Two long years later, my hair began to grow back and I started to recognise the person I saw in the mirror. I was starting to look more “normal”, I was starting to look like my old self. But I did not feel like the old me.
I had lost a part of my body and because of this, I was unable to lead exactly the same life. Certain activities would forever be out of reach. After having my entire right breast muscle removed, I was unable to lift anything heavy or even straighten my arm above my head. Using chopsticks was almost impossible. Lifting a fork was more challenging than it should be. My new life was alien to me and as a result, I felt lonely.
No one truly understood the pain I felt, although they really did try. This made me feel even more alienated because they were normal and I was not. People often asked what my plans were, what my next steps would be, what I wanted to do with my life. I had absolutely no clue. I was stuck in a state of limbo. Depression was my new foe.

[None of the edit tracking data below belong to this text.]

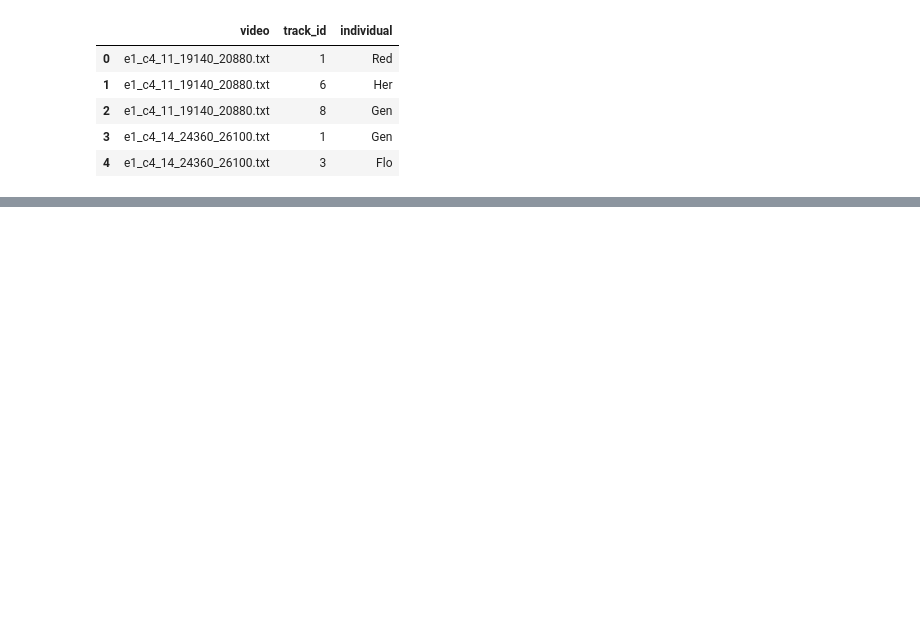
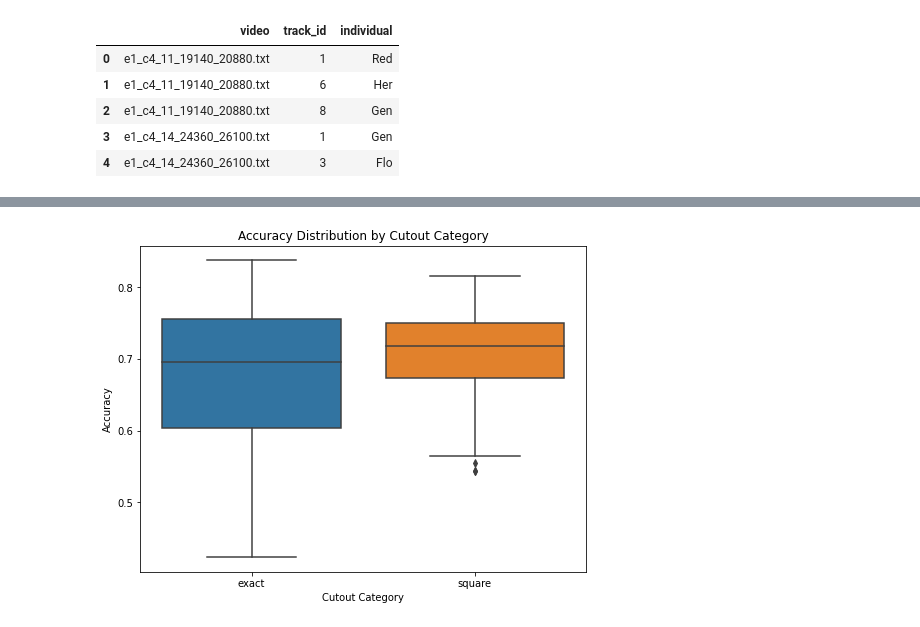
Before and after one commit to ecker-lab/PriMAT-tracking, a Jupyter notebook: notebooks/evaluate_lemur_id_on_videos.ipynb, the cells around one changed output, grey strips where cells are left out. Cells and saved outputs as stored; diff of their text form; code cells hidden in the pictures; blank space fills up the shorter version.

```diff
--- a/notebooks/evaluate_lemur_id_on_videos.ipynb
+++ b/notebooks/evaluate_lemur_id_on_videos.ipynb
@@ -18,5 +160,5 @@ gt.head()
 # %%
-path_to_validation = "../videos/lemur_id_hyperparams/"
-folder_list = sorted([elem for elem in os.listdir(path_to_validation) if not elem.startswith(".")])
+path_to_validation = "../videos/lemur_id_randomsearch/"
+folder_list = sorted([elem for elem in os.listdir(path_to_validation) if elem.endswith("30")])
 folder_list
 # %% [output]
@@ -39,0 +182,9 @@ folder_list
+# %%
+df_out = pd.DataFrame(columns=['cutout', 'move', 'zoom_min', 'zoom_max', 'epoch'])
+
+# Iterate through the folder list, split the names, and append to the DataFrame
+for folder_name in folder_list:
+    parts = folder_name.split('_')
+    df_out = df_out.append(pd.Series(parts[1:], index=df_out.columns), ignore_index=True)
+df_out['accuracy'] = 0.0
+df_out
@@ -40,6 +205,8 @@ folder_list
 # %%
 
-for experiment in folder_list:
+
+
+for i, experiment in enumerate(folder_list):
     video_list = os.listdir(os.path.join(path_to_validation, experiment))
 
     prediction_df = pd.DataFrame(columns = ['video', 'track_id', 'prediction', 'track_length'])
@@ -67,9 +234,13 @@ for experiment in folder_list:
             result_df['single_highest_probability'] = filtered_df.groupby('track_id')[['Cha', 'Flo', 'Gen', 'Geo', 'Her', 'Rab', 'Red']].max().max(axis=1).values
 
             # Calculate the individual with the highest number of times getting a probability value over 0.8 within the track
-            counts_over_thres = filtered_df[filtered_df['max'] > 0.8].groupby('track_id').apply(lambda x: x[['Cha', 'Flo', 'Gen', 'Geo', 'Her', 'Rab', 'Red']].idxmax(axis=1).value_counts().reset_index().rename(columns={'index': 'individual', 0: 'count'}) if not x.empty else pd.DataFrame({'individual': ['None'], 'count': [0]}))
+            counts_over_thres = filtered_df[filtered_df['max'] > 0.6].groupby('track_id').apply(lambda x: x[['Cha', 'Flo', 'Gen', 'Geo', 'Her', 'Rab', 'Red']].idxmax(axis=1).value_counts().reset_index().rename(columns={'index': 'individual', 0: 'count'}) if not x.empty else pd.DataFrame({'individual': ['None'], 'count': [0]}))
+            counts_over_thres2 = filtered_df[filtered_df['max'] > 0.95].groupby('track_id').apply(lambda x: x[['Cha', 'Flo', 'Gen', 'Geo', 'Her', 'Rab', 'Red']].idxmax(axis=1).value_counts().reset_index().rename(columns={'index': 'individual', 0: 'count'}) if not x.empty else pd.DataFrame({'individual': ['None'], 'count': [0]}))
+
             if len(counts_over_thres)>0:
                 counts_over_thres = counts_over_thres.reset_index(level=1, drop = True)
+                counts_over_thres2 = counts_over_thres2.reset_index(level=1, drop = True)
+                counts_over_thres = counts_over_thres + counts_over_thres2 * 100
                 counts_over_thres = counts_over_thres.sort_values(by='count', ascending=False).groupby('track_id').first()
 
                 # Merge with result_df using an outer join
@@ -93,10 +264,10 @@ for experiment in folder_list:
             names_df=result_df[name_cols].fillna('').rename(columns={'highest_avg_individual': 'highest_avg_probability', 'single_highest_individual': 'single_highest_probability', 'individual': 'count'})
 
             #median of all 3
-            result_df['prediction'] =names_df.where(values_df, "").replace("", "Uns").apply(lambda row: row.mode().iloc[0], axis = 1)
+            result_df['prediction_median'] =names_df.where(values_df, "").replace("", "Uns").apply(lambda row: row.mode().iloc[0], axis = 1)
 
             #only highest
-            result_df['prediction_count'] =names_df.where(values_df, "").replace("", "Uns")['count']
+            result_df['prediction'] =names_df.where(values_df, "").replace("", "Uns")['count']
             result_df['prediction_singlehighest'] =names_df.where(values_df, "").replace("", "Uns")['single_highest_probability']
             result_df['prediction_avghighest'] =names_df.where(values_df, "").replace("", "Uns")['highest_avg_probability']
             result_df['video'] = video_name
@@ -132,5 +303,6 @@ for experiment in folder_list:
 
 
     accuracy = np.diag(conf_matrix).sum() / conf_matrix.values.sum()
-    print(experiment, "\tAccuracy:", accuracy)
+    df_out.at[i, 'accuracy'] = accuracy
+    #print(experiment, "\tAccuracy:", accuracy)
 # %% [output]
@@ -142,0 +310,6 @@ Accuracy 0.6304347826086957
+# %%
+df_out
+
+numeric_columns = ['move', 'zoom_min', 'zoom_max', 'epoch', 'accuracy']  # List of columns to convert
+df_out[numeric_columns] = df_out[numeric_columns].apply(pd.to_numeric)
+df_out
@@ -142,0 +330,11 @@ Accuracy 0.6304347826086957
+# %%
+import seaborn as sns
+
+plt.figure(figsize=(8, 6))
+sns.boxplot(x='cutout', y='accuracy', data=df_out)
+plt.title('Accuracy Distribution by Cutout Category')
+plt.xlabel('Cutout Category')
+plt.ylabel('Accuracy')
+plt.show()
+# %% [output]
+[figure, added]
```
Also changed, not shown: parts of 16 cells of this notebook, 37 other files.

I knew I had to do something. I was fortunate enough to attend a course offered by a local charity and cancer hospital. The course was called ‘Moving Forward’ and for me, it was just that. I met fellow survivors and learned that most people (around 80% or more) who face cancer are affected mentally once the treatment is over.
I was no longer alone. I had found my path to healing my mind, heart, and spirit. I was supported and understood in a way I never was before by people around me and also by myself.
It became more important than ever before for me to offer others that support. I wanted my experience to be both educational and a ray of hope. And I wanted to make sure that at least a few people would feel less alone than I did.
I realised that my book was more than just a therapy tool. Through my experience share, I had the opportunity to do something positive - to make an impact. The raw, honest scribbles I had collected during my treatment and recovery became the foundation for my book, Cancer, Curry & Me, which will be released on Amazon at the end of October 2020.
It is important to understand the changes around us, and inside of us. It takes a tremendous amount of energy and strength to get out of a chronic condition like cancer, both mentally and physically. When you are in the thick of it, it is too easy to get lost and not be able to find the ‘support’ you need. While the people around you may think you are coping (because that is what they see from the outside) you might still be breaking down inside. I know I was.
This year, my hair has grown longer and I look a lot like my old self. I have learned to remember and appreciate how each passing year has brought me a tremendous amount of new energy, opportunities, and greater things in life. It’s this hope that I want to share with others.
Given the current global situation, it is only too easy for us to fall back into the darkness. The instability around us is a reminder of the difficulties we faced in the past and it threatens to take us back to that scary physical and emotional state.
This October, it is not only time to support various charities, or wear a pink ribbon, but it is also a time to eradicate that fear of cancer. Instead, it’s time to develop a better understanding and support those who want to learn more.
Now is the time to appreciate those who have had cancer, to think of them, and to celebrate their journey. It is time to live pink.
Cancer, Curry & Me by Suvekchya Ghimire
Paperback 192 pages